▶ _PROBLEM_: Draw out every line with the word "href" from the listing below.

▶ _INFORMATION GIVEN_:
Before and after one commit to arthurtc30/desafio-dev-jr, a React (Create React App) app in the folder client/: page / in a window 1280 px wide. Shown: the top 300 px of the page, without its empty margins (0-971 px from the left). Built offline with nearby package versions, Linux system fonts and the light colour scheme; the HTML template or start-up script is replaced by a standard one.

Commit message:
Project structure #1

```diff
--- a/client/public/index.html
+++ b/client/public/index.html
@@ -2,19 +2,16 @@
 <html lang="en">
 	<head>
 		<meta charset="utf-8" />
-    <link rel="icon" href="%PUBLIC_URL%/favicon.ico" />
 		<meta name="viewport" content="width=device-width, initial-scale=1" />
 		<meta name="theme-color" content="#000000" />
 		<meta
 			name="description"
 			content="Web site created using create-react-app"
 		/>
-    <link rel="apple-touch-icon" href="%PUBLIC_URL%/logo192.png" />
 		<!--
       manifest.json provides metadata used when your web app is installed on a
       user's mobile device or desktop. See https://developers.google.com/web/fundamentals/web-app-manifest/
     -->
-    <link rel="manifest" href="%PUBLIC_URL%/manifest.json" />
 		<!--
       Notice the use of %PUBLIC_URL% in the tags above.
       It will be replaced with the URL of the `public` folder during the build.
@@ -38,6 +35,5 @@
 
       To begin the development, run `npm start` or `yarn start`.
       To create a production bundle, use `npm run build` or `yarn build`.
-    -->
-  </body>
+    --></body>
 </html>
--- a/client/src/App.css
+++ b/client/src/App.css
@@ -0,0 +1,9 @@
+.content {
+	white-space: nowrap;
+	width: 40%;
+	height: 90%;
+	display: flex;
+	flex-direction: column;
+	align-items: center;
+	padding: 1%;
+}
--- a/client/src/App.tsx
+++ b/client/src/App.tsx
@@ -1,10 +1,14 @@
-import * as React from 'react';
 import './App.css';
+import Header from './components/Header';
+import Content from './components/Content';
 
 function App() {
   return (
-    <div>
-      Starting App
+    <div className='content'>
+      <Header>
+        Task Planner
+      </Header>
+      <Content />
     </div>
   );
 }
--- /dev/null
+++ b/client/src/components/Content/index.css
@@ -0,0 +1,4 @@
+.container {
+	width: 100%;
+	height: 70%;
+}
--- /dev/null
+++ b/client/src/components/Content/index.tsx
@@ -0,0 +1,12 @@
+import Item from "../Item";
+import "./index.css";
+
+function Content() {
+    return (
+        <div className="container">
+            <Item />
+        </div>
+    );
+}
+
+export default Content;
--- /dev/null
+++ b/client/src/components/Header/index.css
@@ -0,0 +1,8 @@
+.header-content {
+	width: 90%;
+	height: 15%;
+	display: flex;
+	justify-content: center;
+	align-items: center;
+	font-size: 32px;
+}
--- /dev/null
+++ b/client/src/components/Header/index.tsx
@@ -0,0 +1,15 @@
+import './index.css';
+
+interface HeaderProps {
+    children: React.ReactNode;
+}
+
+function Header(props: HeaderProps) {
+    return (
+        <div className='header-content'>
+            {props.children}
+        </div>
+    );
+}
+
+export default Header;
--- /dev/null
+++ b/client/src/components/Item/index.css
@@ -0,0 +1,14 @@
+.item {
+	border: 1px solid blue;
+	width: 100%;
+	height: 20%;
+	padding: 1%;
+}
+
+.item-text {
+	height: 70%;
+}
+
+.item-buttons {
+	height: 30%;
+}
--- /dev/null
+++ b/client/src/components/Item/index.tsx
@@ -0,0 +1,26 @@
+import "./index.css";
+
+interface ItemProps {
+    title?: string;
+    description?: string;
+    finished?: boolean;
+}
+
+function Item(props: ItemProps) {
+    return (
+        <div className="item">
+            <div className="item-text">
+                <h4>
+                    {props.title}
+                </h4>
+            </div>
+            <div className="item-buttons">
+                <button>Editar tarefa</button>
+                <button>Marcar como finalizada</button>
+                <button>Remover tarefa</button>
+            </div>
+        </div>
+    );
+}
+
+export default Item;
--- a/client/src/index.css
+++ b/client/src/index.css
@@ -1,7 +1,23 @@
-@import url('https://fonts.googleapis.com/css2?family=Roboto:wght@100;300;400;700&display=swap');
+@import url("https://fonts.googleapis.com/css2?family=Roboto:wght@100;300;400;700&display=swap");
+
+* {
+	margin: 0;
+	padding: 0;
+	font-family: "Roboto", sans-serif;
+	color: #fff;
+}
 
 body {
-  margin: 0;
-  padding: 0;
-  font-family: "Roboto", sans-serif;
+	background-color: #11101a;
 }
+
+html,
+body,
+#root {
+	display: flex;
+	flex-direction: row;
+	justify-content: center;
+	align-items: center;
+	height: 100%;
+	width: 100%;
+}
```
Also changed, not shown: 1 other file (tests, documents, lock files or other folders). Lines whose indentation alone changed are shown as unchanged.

▶ _SOLUTION_:
-    <link rel="icon" href="%PUBLIC_URL%/favicon.ico" />
-    <link rel="apple-touch-icon" href="%PUBLIC_URL%/logo192.png" />
-    <link rel="manifest" href="%PUBLIC_URL%/manifest.json" />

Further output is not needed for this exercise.